About this exercise
Read the records and gather each line that includes "alumnos".

Records from a collection:
• • •
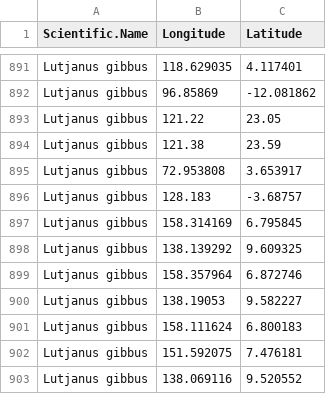
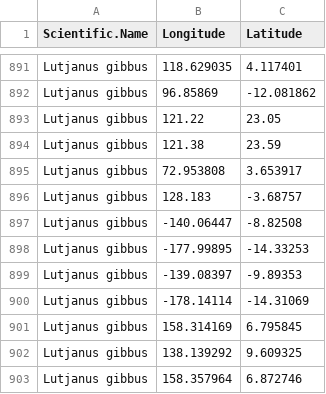
Before and after one commit to krtanaka/Automated-GBIF-Species-Distribution-Modeling, a CSV file: data/occurances_Lutjanus_gibbus.csv, drawn as a sheet; only a part is shown, gaps mark what is left out; the shorter side is filled out with more unchanged rows.

```diff
--- a/data/occurances_Lutjanus_gibbus.csv
+++ b/data/occurances_Lutjanus_gibbus.csv
@@ -896,2 +896,6 @@ Lutjanus gibbus,72.953808,3.653917
 Lutjanus gibbus,128.183,-3.68757
+Lutjanus gibbus,-140.06447,-8.82508
+Lutjanus gibbus,-177.99895,-14.33253
+Lutjanus gibbus,-139.08397,-9.89353
+Lutjanus gibbus,-178.14114,-14.31069
 Lutjanus gibbus,158.314169,6.795845
```
Also changed, not shown: 8 other files.
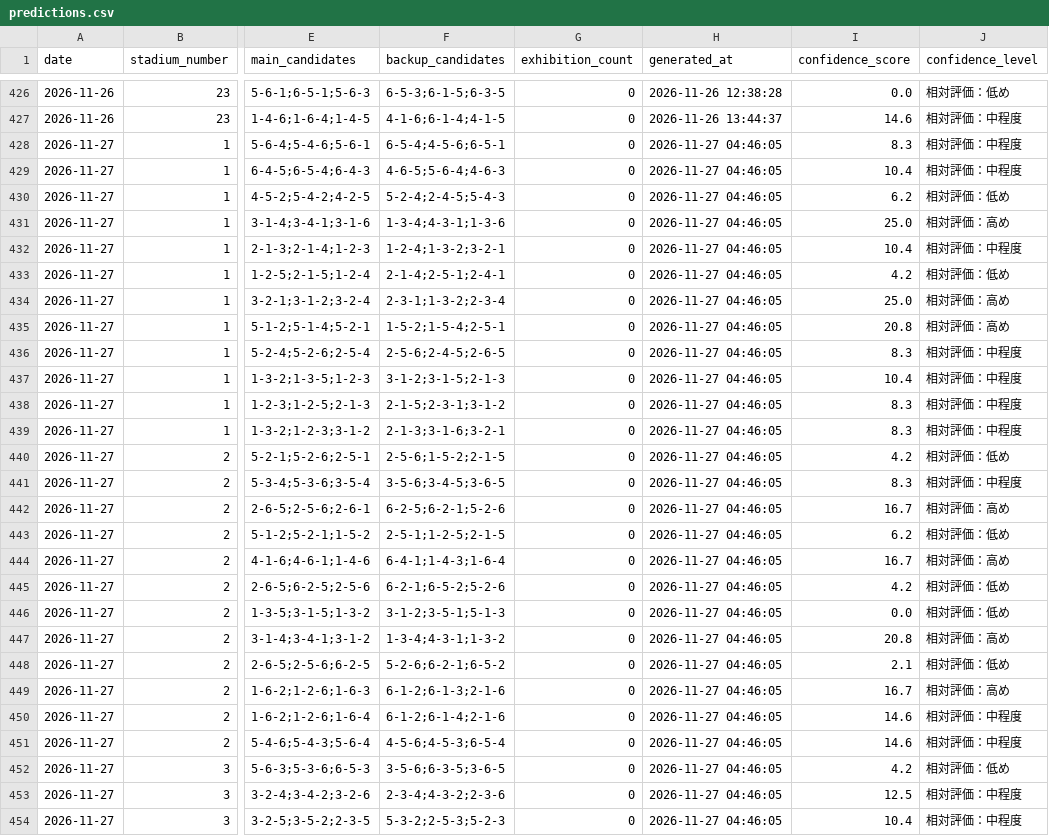
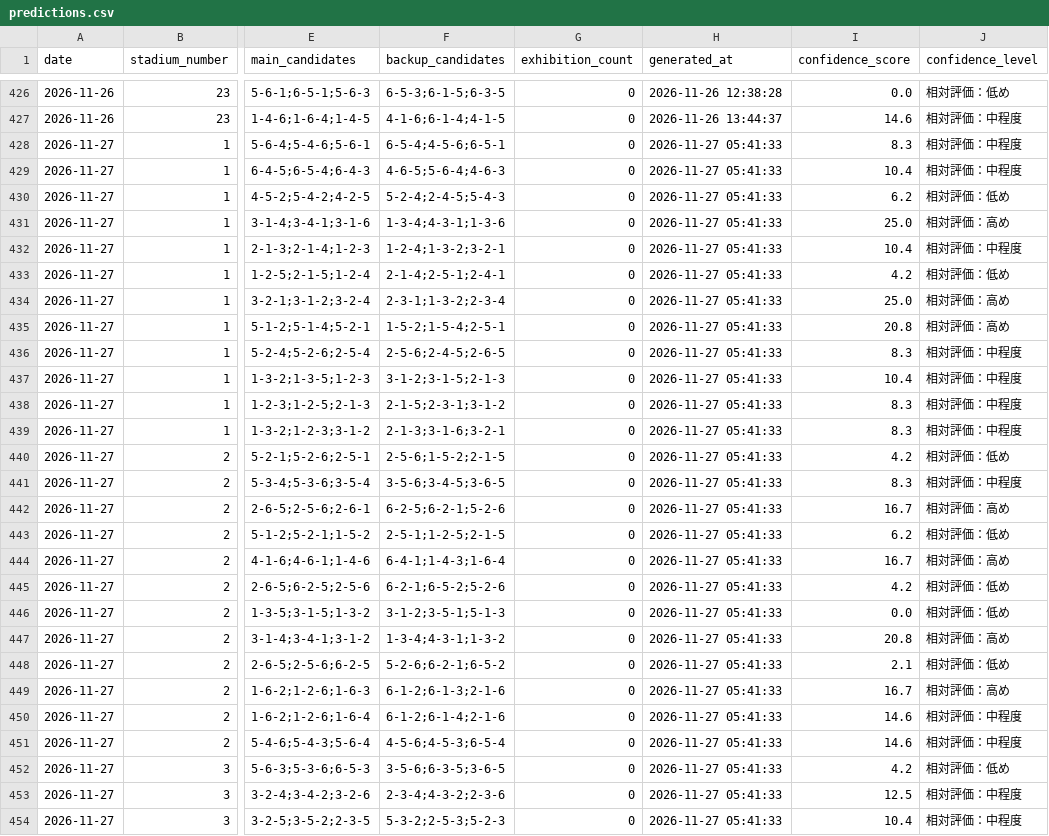
Before and after one commit to macchi1014-oss/boat-race-auto, a CSV file: data/predictions.csv, drawn as a sheet; only a part is shown, gaps mark what is left out; the diff covers the shown part only; the diff names each change by its address in the sheet, - before the commit and + after, or states it on an @@ line.

```diff
--- a/data/predictions.csv
+++ b/data/predictions.csv
-H428:H454 (generated_at): 2026-11-27 04:46:05
+H428:H454 (generated_at): 2026-11-27 05:41:33
```
Also changed, not shown: 141 edited cells elsewhere in this file.
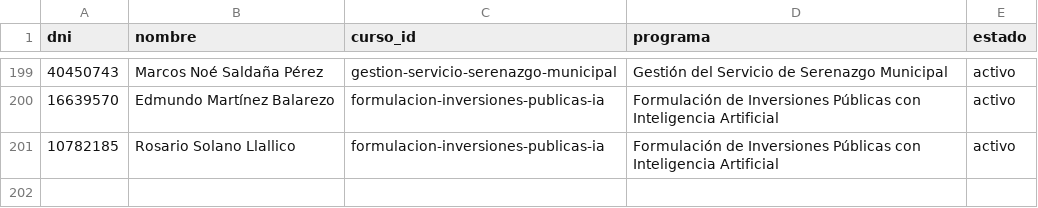
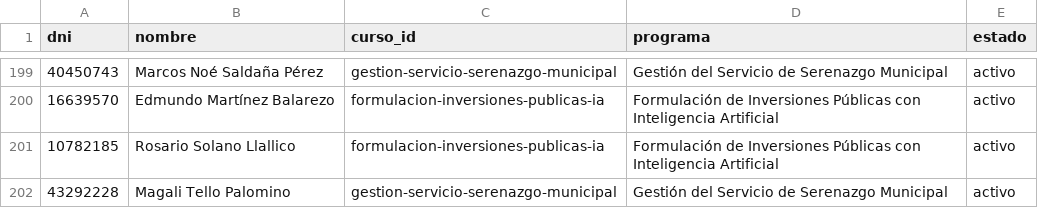
Before and after one commit to altumlumen-design/Altum-Lumen-centro-formacion, a CSV file: alumnos-accesos.csv, drawn as a sheet; only a part is shown, gaps mark what is left out.

Commit message:
Add files via upload

```diff
--- a/alumnos-accesos.csv
+++ b/alumnos-accesos.csv
@@ -201 +201,2 @@
 10782185,Rosario Solano Llallico,formulacion-inversiones-publicas-ia,Formulación de Inversiones Públicas con Inteligencia Artificial,activo
+43292228,Magali Tello Palomino,gestion-servicio-serenazgo-municipal,Gestión del Servicio de Serenazgo Municipal,activo
```
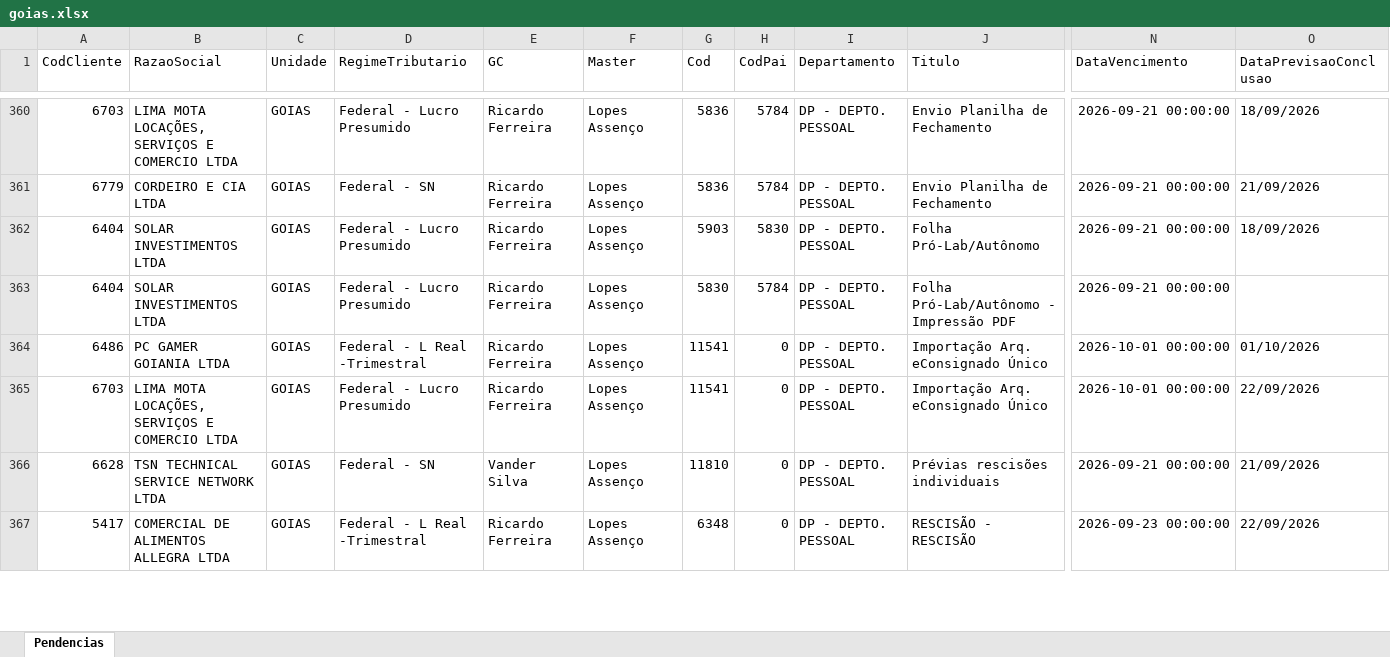
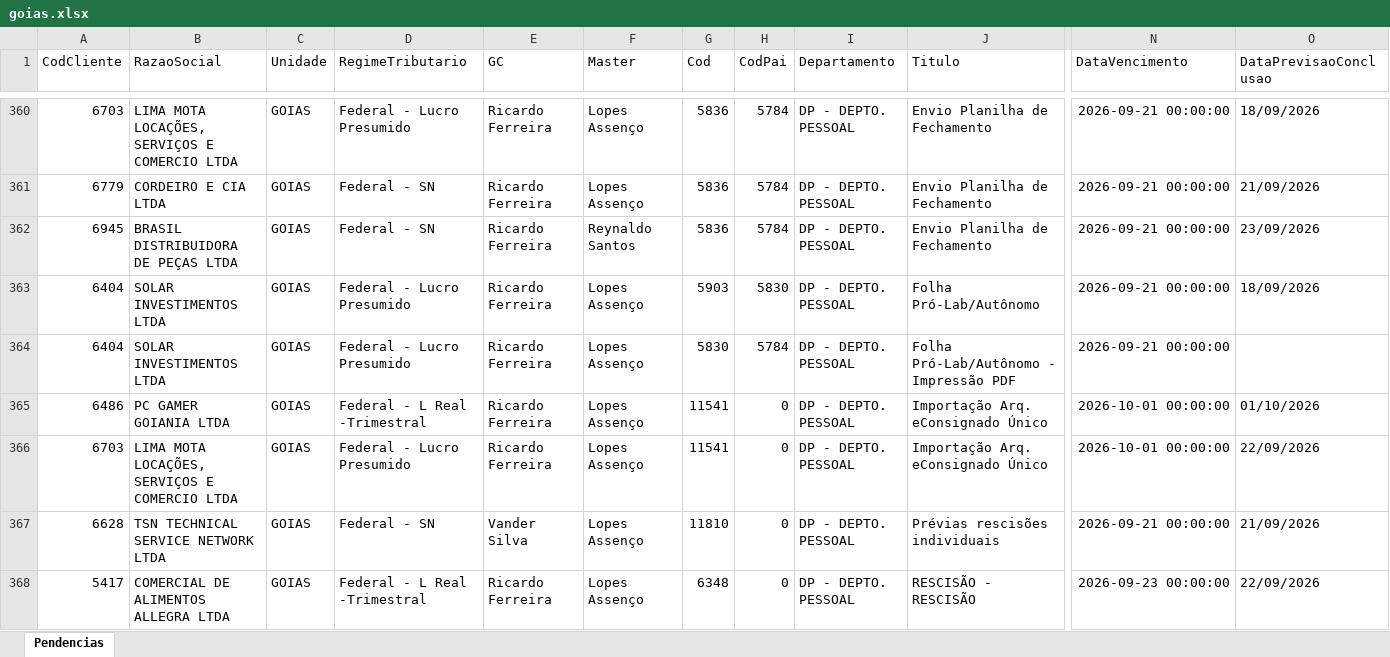
Before and after one commit to Controladoria-MG/Tarefas-baixadas, an Excel workbook: data/base/goias.xlsx, sheet Pendencias, drawn as a sheet; only a part is shown, gaps mark what is left out; values as stored, in another font and other column widths than the file's, no borders; rows hold the shown columns only; the diff names each change by its address in the sheet, - before the commit and + after, or states it on an @@ line.

```diff
--- a/data/base/goias.xlsx (sheet Pendencias)
+++ b/data/base/goias.xlsx (sheet Pendencias)
+row 362: 6945 | BRASIL DISTRIBUIDORA DE PEÇAS LTDA | GOIAS | Federal - SN | Ricardo Ferreira | Reynaldo Santos | 5836 | 5784 | DP - DEPTO. PESSOAL | Envio Planilha de Fechamento | 2026-09-21 00:00:00 | 23/09/2026
```
Also changed, not shown: data/base/santos.xlsx, 6 other files.
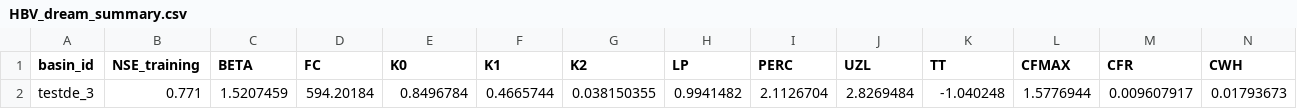
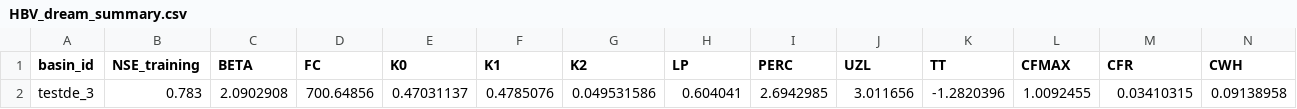
Before and after one commit to Ash-Manoj/Hy2DL_Caravan, a CSV file: Hy2DL/results/conceptual_models_CARAVAN_schwarzbach_lstm/HBV_dream_summary.csv, drawn as a sheet; only a part is shown; removed rows and columns are numbered as before the commit, all else as after; rows hold the shown columns only; the diff names each change by its address in the sheet, - before the commit and + after, or states it on an @@ line.

```diff
--- a/Hy2DL/results/conceptual_models_CARAVAN_schwarzbach_lstm/HBV_dream_summary.csv
+++ b/Hy2DL/results/conceptual_models_CARAVAN_schwarzbach_lstm/HBV_dream_summary.csv
-row 2: testde_3 | 0.771 | 1.5207459 | 594.20184 | 0.8496784 | 0.4665744 | 0.038150355 | 0.9941482 | 2.1126704 | 2.8269484 | -1.040248 | 1.5776944 | 0.009607917 | 0.01793673
+row 2: testde_3 | 0.783 | 2.0902908 | 700.64856 | 0.47031137 | 0.4785076 | 0.049531586 | 0.604041 | 2.6942985 | 3.011656 | -1.2820396 | 1.0092455 | 0.03410315 | 0.09138958
```
Also changed, not shown: Hy2DL/results/conceptual_models_CARAVAN_schwarzbach_eobs/HBV_dream_summary.csv, 15 other files.
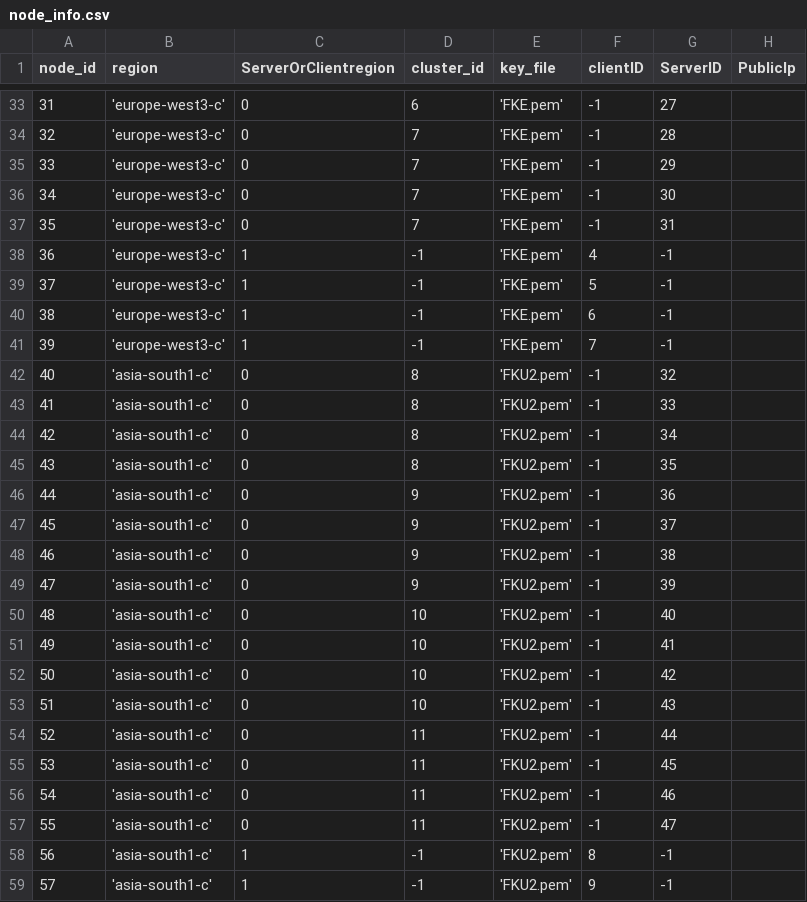
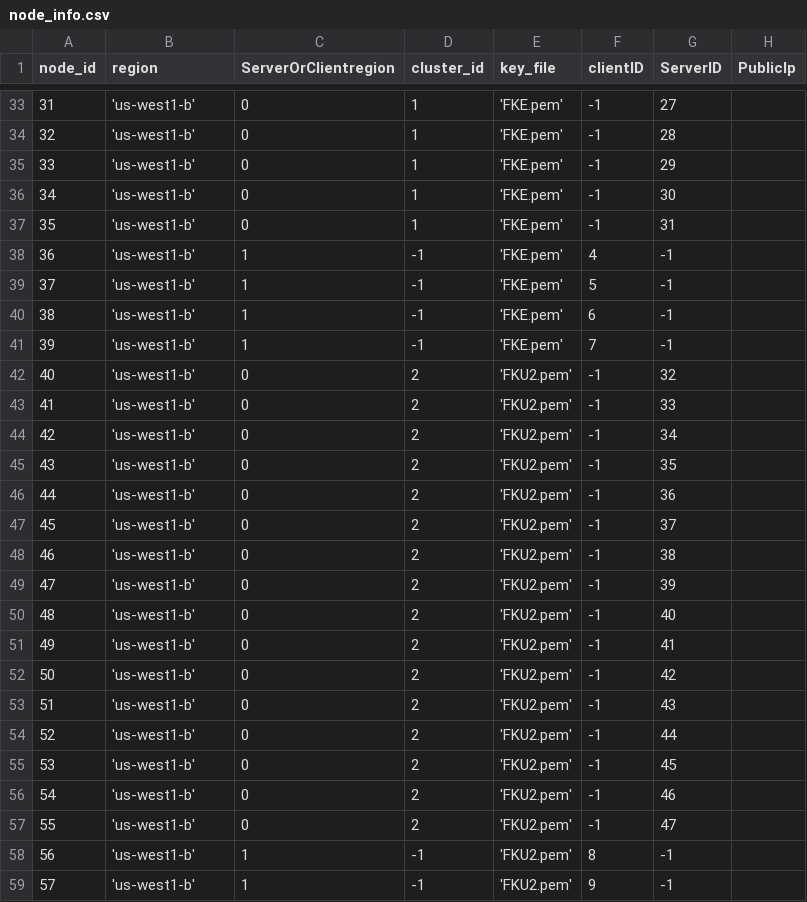
Before and after one commit to draznm/resDB, a CSV file: node_info.csv, drawn as a sheet; only a part is shown, gaps mark what is left out; the diff covers the shown part only.

```diff
--- a/node_info.csv
+++ b/node_info.csv
@@ -33,27 +33,27 @@ node_id,region,ServerOrClientregion,cluster_id,key_file,clientID,ServerID, Publi
-31, 'europe-west3-c', 0, 6, 'FKE.pem', -1, 27,
-32, 'europe-west3-c', 0, 7, 'FKE.pem', -1, 28,
-33, 'europe-west3-c', 0, 7, 'FKE.pem', -1, 29,
-34, 'europe-west3-c', 0, 7, 'FKE.pem', -1, 30,
-35, 'europe-west3-c', 0, 7, 'FKE.pem', -1, 31,
-36, 'europe-west3-c', 1, -1, 'FKE.pem', 4, -1,
-37, 'europe-west3-c', 1, -1, 'FKE.pem', 5, -1,
-38, 'europe-west3-c', 1, -1, 'FKE.pem', 6, -1,
-39, 'europe-west3-c', 1, -1, 'FKE.pem', 7, -1,
-40, 'asia-south1-c', 0, 8, 'FKU2.pem', -1, 32,
-41, 'asia-south1-c', 0, 8, 'FKU2.pem', -1, 33,
-42, 'asia-south1-c', 0, 8, 'FKU2.pem', -1, 34,
-43, 'asia-south1-c', 0, 8, 'FKU2.pem', -1, 35,
-44, 'asia-south1-c', 0, 9, 'FKU2.pem', -1, 36,
-45, 'asia-south1-c', 0, 9, 'FKU2.pem', -1, 37,
-46, 'asia-south1-c', 0, 9, 'FKU2.pem', -1, 38,
-47, 'asia-south1-c', 0, 9, 'FKU2.pem', -1, 39,
-48, 'asia-south1-c', 0, 10, 'FKU2.pem', -1, 40,
-49, 'asia-south1-c', 0, 10, 'FKU2.pem', -1, 41,
-50, 'asia-south1-c', 0, 10, 'FKU2.pem', -1, 42,
-51, 'asia-south1-c', 0, 10, 'FKU2.pem', -1, 43,
-52, 'asia-south1-c', 0, 11, 'FKU2.pem', -1, 44,
-53, 'asia-south1-c', 0, 11, 'FKU2.pem', -1, 45,
-54, 'asia-south1-c', 0, 11, 'FKU2.pem', -1, 46,
-55, 'asia-south1-c', 0, 11, 'FKU2.pem', -1, 47,
-56, 'asia-south1-c', 1, -1, 'FKU2.pem', 8, -1,
-57, 'asia-south1-c', 1, -1, 'FKU2.pem', 9, -1,
+31, 'us-west1-b', 0, 1, 'FKE.pem', -1, 27,
+32, 'us-west1-b', 0, 1, 'FKE.pem', -1, 28,
+33, 'us-west1-b', 0, 1, 'FKE.pem', -1, 29,
+34, 'us-west1-b', 0, 1, 'FKE.pem', -1, 30,
+35, 'us-west1-b', 0, 1, 'FKE.pem', -1, 31,
+36, 'us-west1-b', 1, -1, 'FKE.pem', 4, -1,
+37, 'us-west1-b', 1, -1, 'FKE.pem', 5, -1,
+38, 'us-west1-b', 1, -1, 'FKE.pem', 6, -1,
+39, 'us-west1-b', 1, -1, 'FKE.pem', 7, -1,
+40, 'us-west1-b', 0, 2, 'FKU2.pem', -1, 32,
+41, 'us-west1-b', 0, 2, 'FKU2.pem', -1, 33,
+42, 'us-west1-b', 0, 2, 'FKU2.pem', -1, 34,
+43, 'us-west1-b', 0, 2, 'FKU2.pem', -1, 35,
+44, 'us-west1-b', 0, 2, 'FKU2.pem', -1, 36,
+45, 'us-west1-b', 0, 2, 'FKU2.pem', -1, 37,
+46, 'us-west1-b', 0, 2, 'FKU2.pem', -1, 38,
+47, 'us-west1-b', 0, 2, 'FKU2.pem', -1, 39,
+48, 'us-west1-b', 0, 2, 'FKU2.pem', -1, 40,
+49, 'us-west1-b', 0, 2, 'FKU2.pem', -1, 41,
+50, 'us-west1-b', 0, 2, 'FKU2.pem', -1, 42,
+51, 'us-west1-b', 0, 2, 'FKU2.pem', -1, 43,
+52, 'us-west1-b', 0, 2, 'FKU2.pem', -1, 44,
+53, 'us-west1-b', 0, 2, 'FKU2.pem', -1, 45,
+54, 'us-west1-b', 0, 2, 'FKU2.pem', -1, 46,
+55, 'us-west1-b', 0, 2, 'FKU2.pem', -1, 47,
+56, 'us-west1-b', 1, -1, 'FKU2.pem', 8, -1,
+57, 'us-west1-b', 1, -1, 'FKU2.pem', 9, -1,
```
Also changed, not shown: 36 edited cells elsewhere in this file, 1 other file.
• • •
Worked solution
Before and after one commit to altumlumen-design/Altum-Lumen-centro-formacion, a CSV file: alumnos-accesos.csv, drawn as a sheet; only a part is shown, gaps mark what is left out.
--- a/alumnos-accesos.csv
+++ b/alumnos-accesos.csv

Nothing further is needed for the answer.